Uber has found itself increasingly under the spotlight of late, and not for the ride-hailing service it provides.
After a blog post from former employee Susan Fowler went viral, the company had to come forward and comment on allegations of the suppression of sexual harassment claims across the company structure.
In the lengthy post, Fowler described how she refused the sexual advances of her manager and reported his actions to the HR department.
Furthermore, she claimed that despite his very inappropriate actions, she was told that he was only given a warning as it was his first offence, and he was considered a high performer by upper management.
With this outcome, Fowler was given a choice of either leaving the team she was a part of, or staying in the same team, which HR admitted would likely result in her getting a poor performance review.
“One HR rep even explicitly told me that it wouldn’t be retaliation if I received a negative review later because I had been ‘given an option’,” Fowler added.
Not the only instance
After her own claim, Fowler said that following conversations with other women engineers at the company, this was not the man’s first accusation of sexual harassment.
She also claimed that all attempts to progress within the organisation were blocked due to her previous complaints about management.
Having now left the company for Stripe, Fowler said that there are few women engineers left at Uber.
“On my last day at Uber, I calculated the percentage of women who were still in the org [sic]. Out of over 150 engineers in the site reliability engineer teams, only 3pc were women.”
Travis Kalanick responds
Just a few hours after she published her piece, Uber’s CEO Travis Kalanick issued a statement describing her experience as “abhorrent”, adding that he instructed the head of HR to conduct “an urgent investigation” into the claims.
In an emailed statement seen by The New York Times, Kalanick said:“We seek to make Uber a just workplace for everyone, and there can be absolutely no place for this kind of behaviour at Uber – and anyone who behaves this way or thinks this is OK will be fired.”
This marks the second time in a month that Kalanick has had to issue a statement following controversy.
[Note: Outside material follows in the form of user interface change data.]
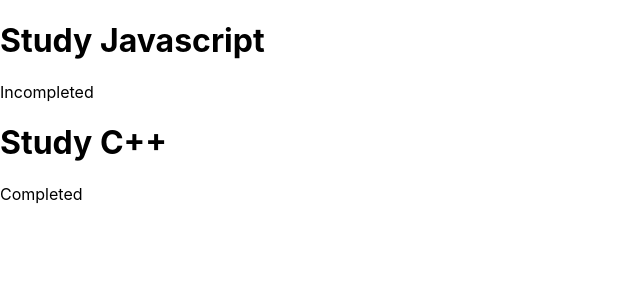
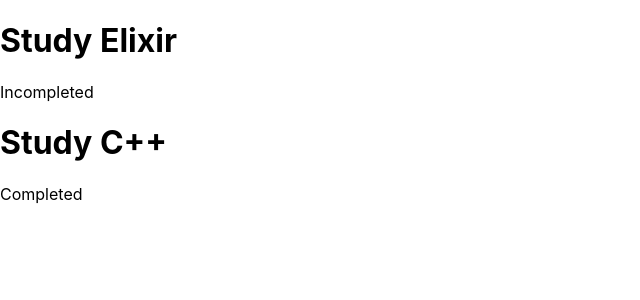
Before and after one commit to matheustanaka/react-studies, a React (Create React App) app: page / in a window 1280 px wide. Shown: the top 300 px of the page, without its empty margins (0-640 px from the left). Built offline with nearby package versions, Linux system fonts and the light colour scheme; no server answers.

Commit message:
feat: change task

```diff
--- a/src/App.js
+++ b/src/App.js
@@ -8,7 +8,7 @@ const App = () => {
   const [tasks, setTasks] = useState([
     {
       id: '1',
-      description: 'Study Javascript',
+      description: 'Study Elixir',
       isCompleted: false,
     },
     {
```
He recently agreed to step down from US president Donald Trump’s advisory committee after an exodus of users over the company’s ties to the president.